On the bright side, Amicus reported positive mid-stage trial results for AT-2220, which is co-administered with enzyme replacement therapy, for Pompe disease. In Amicus' proof-of-concept trials, AT-2220 when administered with ERT increased GAA enzyme activity and reduced glycogen buildup in tissue.
After carefully reviewing the prospects for Amicus Therapeutics, I've decided to enter a CAPScall of underperform on the company.
It's difficult to deny that a biotech company with $2.15 in cash per share and a pipeline full of orphan candidates won't have a shot at success, but Amicus' history and the limited patient landscape speak to little chance of success from my perspective.
In 2009, Amicus' Plicera failed to meet its clinical endpoint in mid-stage trials for Gaucher disease. Considering the length of time it takes for rare oprhan drugs like Protalix BioTherapeutics' (NYSEMKT:PLX) Elelyso, targeted at Gaucher disease, to be developed and gain FDA approval , this probably wasn't a huge loss for Amicus.
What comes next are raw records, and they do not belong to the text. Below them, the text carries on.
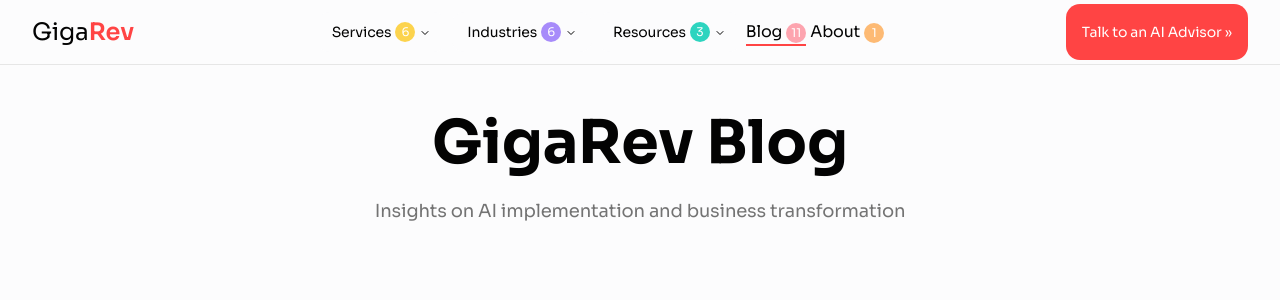
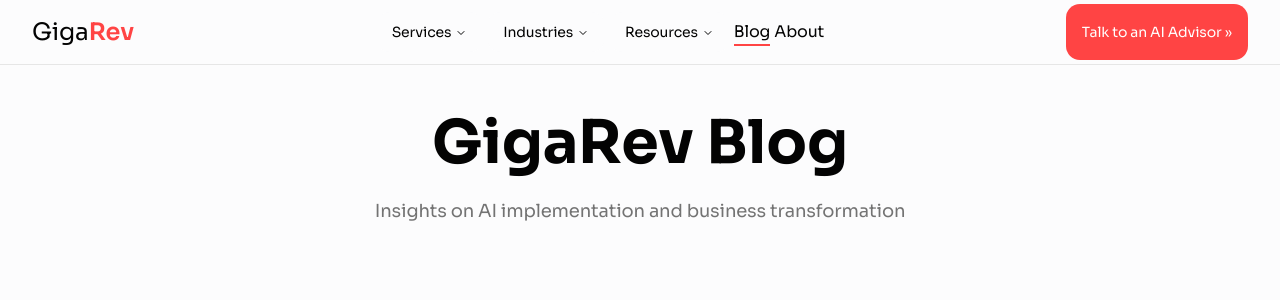
Before and after one commit to darshan-x/website-tab-tweaker-magic, a React (Vite) app: page /blog in a window 1280 px wide. Shown: the top 300 px of the page. Built offline with nearby package versions, Linux system fonts and the light colour scheme.

Commit message:
Remove nav item badges
Remove the colored badges next to each top navigation item.

```diff
--- a/src/components/layout/Navbar.tsx
+++ b/src/components/layout/Navbar.tsx
@@ -56,8 +56,8 @@ const Navbar = () => {
   ];
 
   const navItems = [
-    { name: 'Blog', href: '/blog', badge: { color: 'bg-rose-300 text-black', text: '11' } },
-    { name: 'About', href: '/about', badge: { color: 'bg-orange-300 text-black', text: '1' } }
+    { name: 'Blog', href: '/blog' },
+    { name: 'About', href: '/about' }
   ];
 
   const isActive = (href: string) => {
@@ -91,7 +91,6 @@ const Navbar = () => {
                   <NavigationMenuItem>
                     <NavigationMenuTrigger className="nav-link group">
                       Services
-                      <span className="nav-badge bg-amber-300 text-black">6</span>
                     </NavigationMenuTrigger>
                     <NavigationMenuContent>
                       <div className="w-[600px] p-6 bg-background shadow-lg rounded-lg border z-50">
@@ -144,7 +143,6 @@ const Navbar = () => {
                   <NavigationMenuItem>
                     <NavigationMenuTrigger className="nav-link group">
                       Industries
-                      <span className="nav-badge bg-violet-400 text-white">6</span>
                     </NavigationMenuTrigger>
                     <NavigationMenuContent>
                       <div className="w-[300px] p-6 bg-background shadow-lg rounded-lg border z-50">
@@ -168,7 +166,6 @@ const Navbar = () => {
                   <NavigationMenuItem>
                     <NavigationMenuTrigger className="nav-link group">
                       Resources
-                      <span className="nav-badge bg-teal-400 text-white">3</span>
                     </NavigationMenuTrigger>
                     <NavigationMenuContent>
                       <div className="w-[280px] p-6 bg-background shadow-lg rounded-lg border z-50">
@@ -196,9 +193,6 @@ const Navbar = () => {
                         className={`nav-link ${isActive(item.href) ? 'active' : ''}`}
                       >
                         {item.name}
-                        <span className={`nav-badge ${item.badge.color}`}>
-                          {item.badge.text}
-                        </span>
                       </Link>
                     </NavigationMenuItem>
                   ))}
```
It took Protalix more than a year from receiving its complete response letter on Elelyso to actually gaining FDA approval -- and on top of that, the market for Gaucher disease is relegated to only 8,000-10,000 people worldwide!
Amicus' recent late-stage failure of Amigal, however, is devastating. The company now finds the remainder of its pipeline without a development or licensing partner, and it places all of the remaining trial costs squarely on its shoulders. Orphan drugs take 10-15 years from concept to market to develop, so we're talking still another two or three years before we'd even see a drug hitting a very crowded Fabry or Pompe market. Unless the company can find a very desperate big pharmaceutical company willing to take a risk, Amicus shareholders can expect more dilution and big losses even if a drug does find its way into the good graces of the FDA.